Diablo III was doomed from the start. Its real world money auction house landed with a thud, and most people criticized that it was limited to story mode for multiplayer. Along with an additional chapter of story, Reaper of Souls brought a patch that improved the loot, removed the auction house and added Adventure Mode. Adventure Mode allows you to play through randomly generated challenges solo or with friends. The additional chapter of story and a new class are all that’s behind the paywall, but they’re worth it. The story picks up with Diablo Dead, and the black soulstone being hidden deep underground. A lost angel reappears as the grim reaper, and steals the soulstone in an attempt to use it to kill all of humanity. Your character is called back to battle to defeat him and his minions. If you haven’t finished the original story of Diablo III, you’ll see this inital cutscene, but will be unable to access the new content until you finish.
If you’re lost don’t worry about it, you’ll pick it up once you’ve gone through more conversation trees. Which may be one of the reasons that Diablo is so much fun, you can go as deep into the story as you want. The click heavy combat and loot are all in supply in the expansion. The new enemy types are all really interesting and look great. This is a nice cap to a great game, though the ending hints there may be more to come. The adventure mode finally gives this game the feeling of an end game beyond replaying the story.

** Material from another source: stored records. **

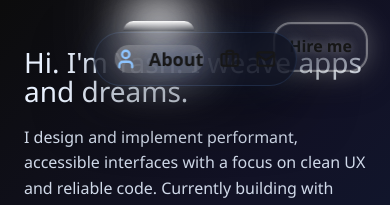
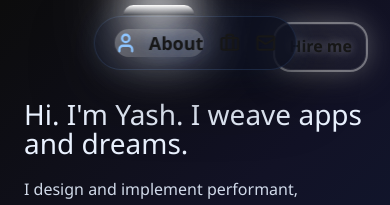
Before and after one commit to offbeatjs/portfolio-nextjs, a Next.js app: page / in a window 390 px wide. Shown: the top 205 px of the page. Built offline with nearby package versions, Linux system fonts and the light colour scheme.

Commit message:
more responsive on mobile screens

```diff
--- a/src/app/components/ui/tubelight-navbar.js
+++ b/src/app/components/ui/tubelight-navbar.js
@@ -22,7 +22,7 @@ export function TubelightNavbar({ items, className }) {
   return (
     <div
       className={cn(
-        "fixed top-8 left-1/2 -translate-x-1/2 z-[9998]",
+        "fixed top-4 md:top-8 left-1/2 -translate-x-1/2 z-[9998]",
         className,
       )}
     >
--- a/src/app/page.js
+++ b/src/app/page.js
@@ -15,6 +15,43 @@ export default function Home() {
   const [anonOpen, setAnonOpen] = useState(false);
   const [toasts, setToasts] = useState([]);
   const anonRef = useRef(null);
+  const [typedText, setTypedText] = useState('');
+  const [showHi, setShowHi] = useState(false);
+  const [showYash, setShowYash] = useState(false);
+  const [showAnonSuccess, setShowAnonSuccess] = useState(false);
+  const [showAnonError, setShowAnonError] = useState(false);
+  const [anonErrorMessage, setAnonErrorMessage] = useState('');
+
+  useEffect(() => {
+    // Show "Hi." with fade-in
+    const hiTimer = setTimeout(() => setShowHi(true), 200);
+
+    // Show "I'm Yash" with fade-in
+    const yashTimer = setTimeout(() => setShowYash(true), 800);
+
+    // Start typing effect for the rest
+    let typeInterval;
+    const restTimer = setTimeout(() => {
+      const text = ' I weave apps and dreams.';
+      let index = 0;
+
+      typeInterval = setInterval(() => {
+        if (index < text.length) {
+          setTypedText(text.slice(0, index + 1));
+          index++;
+        } else {
+          clearInterval(typeInterval);
+        }
+      }, 40); // 40ms per character for smooth, fast typing
+    }, 1400);
+
+    return () => {
+      clearTimeout(hiTimer);
+      clearTimeout(yashTimer);
+      clearTimeout(restTimer);
+      if (typeInterval) clearInterval(typeInterval);
+    };
+  }, []);
 
   // Profile data for the animated card
   const profile = {
@@ -44,7 +81,7 @@ export default function Home() {
       },
       {
         id: "mail",
-        url: "mailto:contact@example.com",
+        url: "mailto:the.yashh@icloud.com",
         label: "Email",
         icon: <Mail className="h-5 w-5" />,
       },
@@ -141,11 +178,12 @@ export default function Home() {
           display: 'flex',
           alignItems: 'center',
           justifyContent: 'center',
-          padding: '48px 24px',
+          padding: '100px 24px 48px',
           gap: 48,
           boxSizing: 'border-box',
           flexWrap: 'wrap',
         }}
+        className="md:!pt-12"
       >
         {/* Hero / Intro */}
         <section style={{ maxWidth: 720, flex: '1 1 520px' }}>
@@ -157,7 +195,28 @@ export default function Home() {
               color: '#eaf2ff',
             }}
           >
-            Hi. I&apos;m Yash. I weave apps and dreams.
+            <span
+              style={{
+                opacity: showHi ? 1 : 0,
+                filter: showHi ? 'blur(0px)' : 'blur(10px)',
+                transition: 'opacity 0.6s ease-out, filter 0.6s ease-out',
+                display: 'inline-block',
+              }}
+            >
+              Hi.
+            </span>
+            {' '}
+            <span
+              style={{
+                opacity: showYash ? 1 : 0,
+                filter: showYash ? 'blur(0px)' : 'blur(10px)',
+                transition: 'opacity 0.6s ease-out, filter 0.6s ease-out',
+                display: 'inline-block',
+              }}
+            >
+              I&apos;m Yash.
+            </span>
+            {typedText}
           </h1>
           <p
             style={{
@@ -264,10 +323,121 @@ export default function Home() {
         open={anonOpen}
         onClose={() => setAnonOpen(false)}
         onSuccess={(res) => {
-          if (res?.ok) pushToast(res.message, { type: 'info' });
-          else pushToast(res?.message || 'Failed to send message', { type: 'error' });
+          if (res?.ok) {
+            setShowAnonSuccess(true);
+            setTimeout(() => setShowAnonSuccess(false), 5000);
+          } else {
+            setAnonErrorMessage(res?.message || 'Failed to send message');
+            setShowAnonError(true);
+            setTimeout(() => setShowAnonError(false), 5000);
+          }
         }}
       />
+
+      {/* Anonymous Message Success Notification */}
+      {showAnonSuccess && (
+        <div
+          style={{
+            position: "fixed",
+            top: "20px",
+            right: "20px",
+            zIndex: 10000,
+            background: "rgba(30, 35, 50, 0.95)",
+            backdropFilter: "blur(20px)",
+            border: "1px solid rgba(255,255,255,0.1)",
+            borderRadius: "12px",
+            padding: "16px 20px",
+            minWidth: "320px",
+            boxShadow: "0 10px 40px rgba(0,0,0,0.5)",
+            animation: "slideIn 0.3s ease-out",
+          }}
+        >
+          <div style={{ display: "flex", alignItems: "flex-start", gap: "12px" }}>
+            <div
+              style={{
+                width: "40px",
+                height: "40px",
+                borderRadius: "50%",
+                background: "linear-gradient(135deg, #5b8cff, #8b5cf0)",
+                display: "flex",
+                alignItems: "center",
+                justifyContent: "center",
+                fontSize: "20px",
+                flexShrink: 0,
+              }}
+            >
+              ✓
+            </div>
+            <div style={{ flex: 1 }}>
+              <div style={{ fontWeight: 600, color: "#eaf2ff", marginBottom: "4px" }}>
+                Message Sent!
+              </div>
+              <div style={{ fontSize: "13px", color: "rgba(230,240,255,0.8)", lineHeight: 1.4 }}>
+                Your anonymous message has been delivered.
+              </div>
+            </div>
+          </div>
+        </div>
+      )}
+
+      {/* Anonymous Message Error Notification */}
+      {showAnonError && (
+        <div
+          style={{
+            position: "fixed",
+            top: "20px",
+            right: "20px",
+            zIndex: 10000,
+            background: "rgba(30, 35, 50, 0.95)",
+            backdropFilter: "blur(20px)",
+            border: "1px solid rgba(255,100,100,0.3)",
+            borderRadius: "12px",
+            padding: "16px 20px",
+            minWidth: "320px",
+            boxShadow: "0 10px 40px rgba(0,0,0,0.5)",
+            animation: "slideIn 0.3s ease-out",
+          }}
+        >
+          <div style={{ display: "flex", alignItems: "flex-start", gap: "12px" }}>
+            <div
+              style={{
+                width: "40px",
+                height: "40px",
+                borderRadius: "50%",
+                background: "linear-gradient(135deg, #ff5b5b, #ff8b8b)",
+                display: "flex",
+                alignItems: "center",
+                justifyContent: "center",
+                fontSize: "20px",
+                flexShrink: 0,
+              }}
+            >
+              ✕
+            </div>
+            <div style={{ flex: 1 }}>
+              <div style={{ fontWeight: 600, color: "#eaf2ff", marginBottom: "4px" }}>
+                Failed to Send
+              </div>
+              <div style={{ fontSize: "13px", color: "rgba(230,240,255,0.8)", lineHeight: 1.4 }}>
+                {anonErrorMessage}
+              </div>
+            </div>
+          </div>
+        </div>
+      )}
+
+      <style jsx>{`
+        @keyframes slideIn {
+          from {
+            transform: translateX(400px);
+            opacity: 0;
+          }
+          to {
+            transform: translateX(0);
+            opacity: 1;
+          }
+        }
+      `}</style>
 
       {/* Toast container */}
       <div className={toastStyles.container} aria-live="polite" aria-atomic="true">
```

What’s Good: New enemy designs, adventure mode, and better loot.
What Sucks: Adventure mode abandons all the new areas and enemies from the expansion.